> [Task brief]: Tell how many lines in these records contain the string "service", with only the number as the reply.

> [Exercise data]:
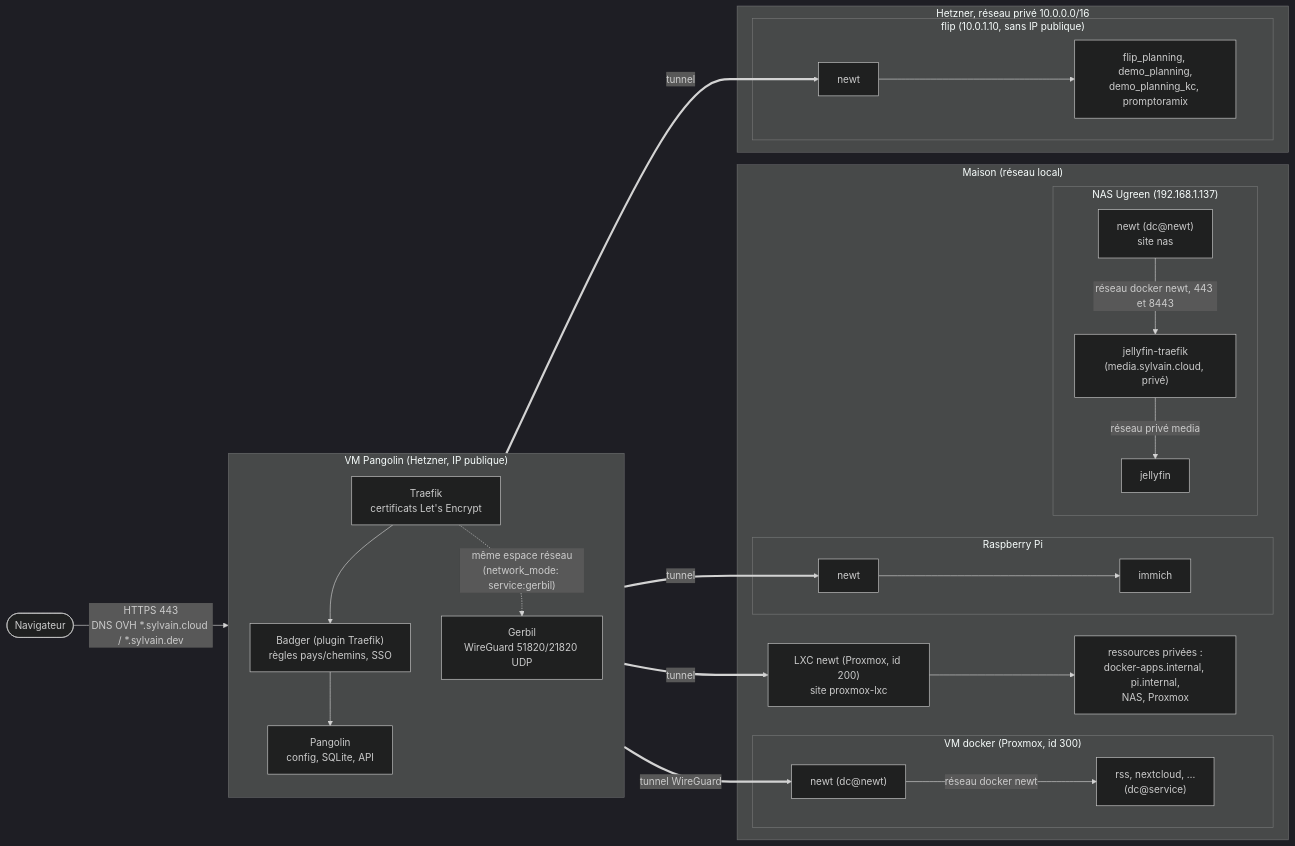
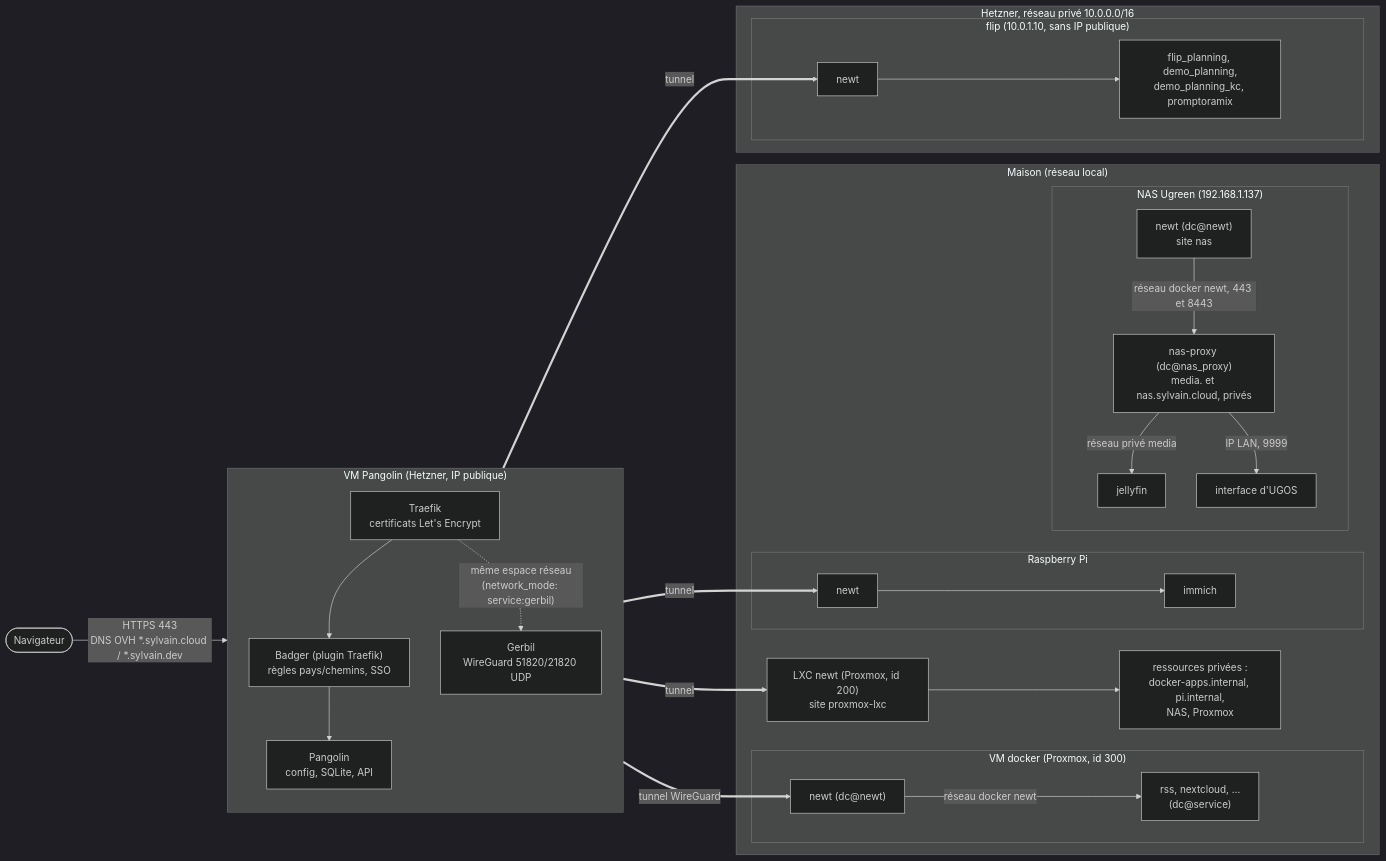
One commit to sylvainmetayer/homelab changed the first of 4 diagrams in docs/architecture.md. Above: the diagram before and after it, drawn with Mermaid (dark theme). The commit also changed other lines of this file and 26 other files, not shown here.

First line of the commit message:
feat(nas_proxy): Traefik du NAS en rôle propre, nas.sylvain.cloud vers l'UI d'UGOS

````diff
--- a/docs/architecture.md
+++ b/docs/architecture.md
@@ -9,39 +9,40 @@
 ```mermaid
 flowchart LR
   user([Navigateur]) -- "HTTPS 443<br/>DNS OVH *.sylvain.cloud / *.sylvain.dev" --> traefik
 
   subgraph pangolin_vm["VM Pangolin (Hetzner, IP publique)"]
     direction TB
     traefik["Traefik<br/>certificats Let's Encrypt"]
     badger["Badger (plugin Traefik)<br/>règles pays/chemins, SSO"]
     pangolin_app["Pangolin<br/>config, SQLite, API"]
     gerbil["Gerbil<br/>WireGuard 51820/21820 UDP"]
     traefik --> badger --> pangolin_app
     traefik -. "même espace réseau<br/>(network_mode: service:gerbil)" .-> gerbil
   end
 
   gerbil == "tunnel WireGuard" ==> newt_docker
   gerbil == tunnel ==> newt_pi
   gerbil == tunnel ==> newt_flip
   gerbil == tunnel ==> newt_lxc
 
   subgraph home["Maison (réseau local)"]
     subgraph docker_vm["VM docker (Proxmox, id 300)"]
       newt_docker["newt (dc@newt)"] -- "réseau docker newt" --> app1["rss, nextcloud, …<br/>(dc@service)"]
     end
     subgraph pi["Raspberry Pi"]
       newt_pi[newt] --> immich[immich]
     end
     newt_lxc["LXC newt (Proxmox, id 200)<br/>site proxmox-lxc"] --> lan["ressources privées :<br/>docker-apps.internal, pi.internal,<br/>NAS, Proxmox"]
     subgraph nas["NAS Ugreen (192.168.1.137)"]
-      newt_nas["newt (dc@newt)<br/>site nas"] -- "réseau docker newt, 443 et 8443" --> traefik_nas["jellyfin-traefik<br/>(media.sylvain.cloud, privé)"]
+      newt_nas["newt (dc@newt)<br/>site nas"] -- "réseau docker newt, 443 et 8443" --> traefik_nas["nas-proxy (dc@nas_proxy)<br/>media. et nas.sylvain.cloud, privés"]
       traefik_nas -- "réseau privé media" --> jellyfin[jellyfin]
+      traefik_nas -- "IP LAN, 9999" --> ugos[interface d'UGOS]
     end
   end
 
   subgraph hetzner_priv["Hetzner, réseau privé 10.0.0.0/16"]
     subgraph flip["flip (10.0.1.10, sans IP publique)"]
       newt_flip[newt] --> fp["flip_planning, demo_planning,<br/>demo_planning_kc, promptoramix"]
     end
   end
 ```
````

> [Response area]: 2